(MATERIAL FOR THE TASK begins)
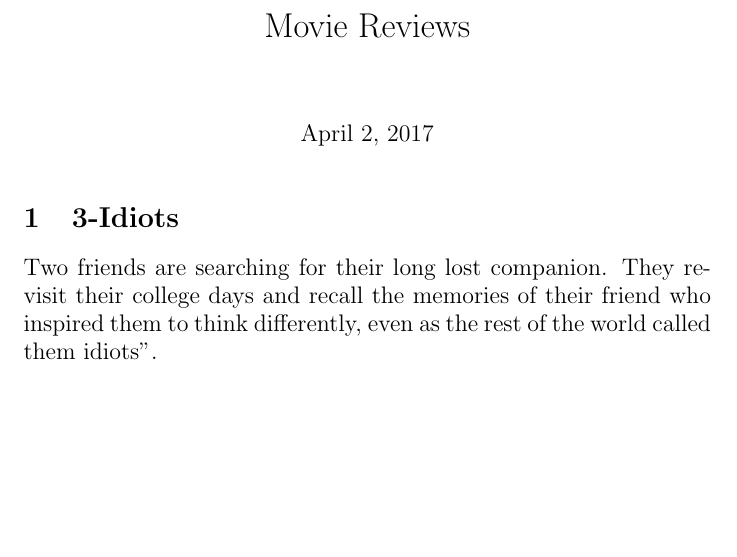
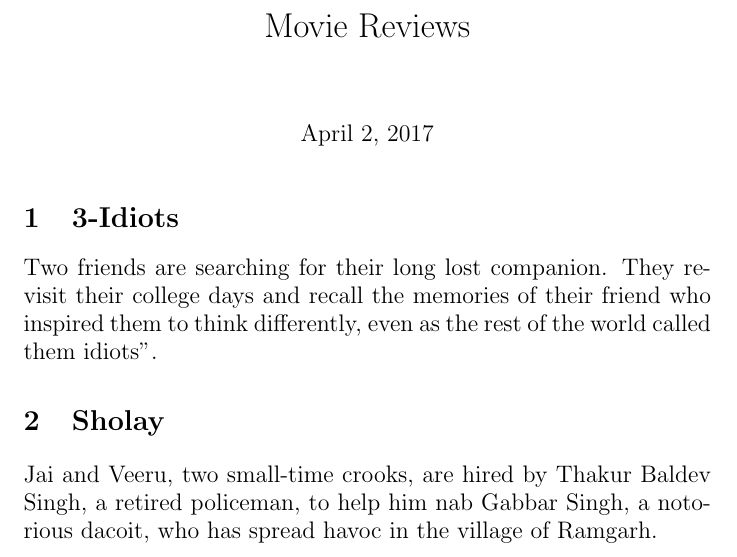
Before and after one commit to prithvi000/cs251-git, a LaTeX document (reviews.tex): part of the page, cut so that both start at the same text, the shorter picture padded with empty space. Compiled offline with pdfLaTeX.

Commit message:
Added review of sholay

```diff
--- a/reviews.tex
+++ b/reviews.tex
@@ -5,6 +5,6 @@
 	\maketitle
 	\section{3-Idiots}
 	\large{Two friends are searching for their long lost companion. They revisit their college days and recall the memories of their friend who inspired them to think differently, even as the rest of the world called them idiots".}
-
-
+	\section{Sholay}
+	\large{Jai and Veeru, two small-time crooks, are hired by Thakur Baldev Singh, a retired policeman, to help him nab Gabbar Singh, a notorious dacoit, who has spread havoc in the village of Ramgarh.}
 \end{document}
```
(MATERIAL FOR THE TASK ends)
### EXERCISE DESCRIPTION
The answer should be all lines from the entries above that hold the word "reviews".

### THE COMPLETED TASK
Before and after one commit to prithvi000/cs251-git, a LaTeX document (reviews.tex): part of the page, cut so that both start at the same text, the shorter picture padded with empty space. Compiled offline with pdfLaTeX.
--- a/reviews.tex
+++ b/reviews.tex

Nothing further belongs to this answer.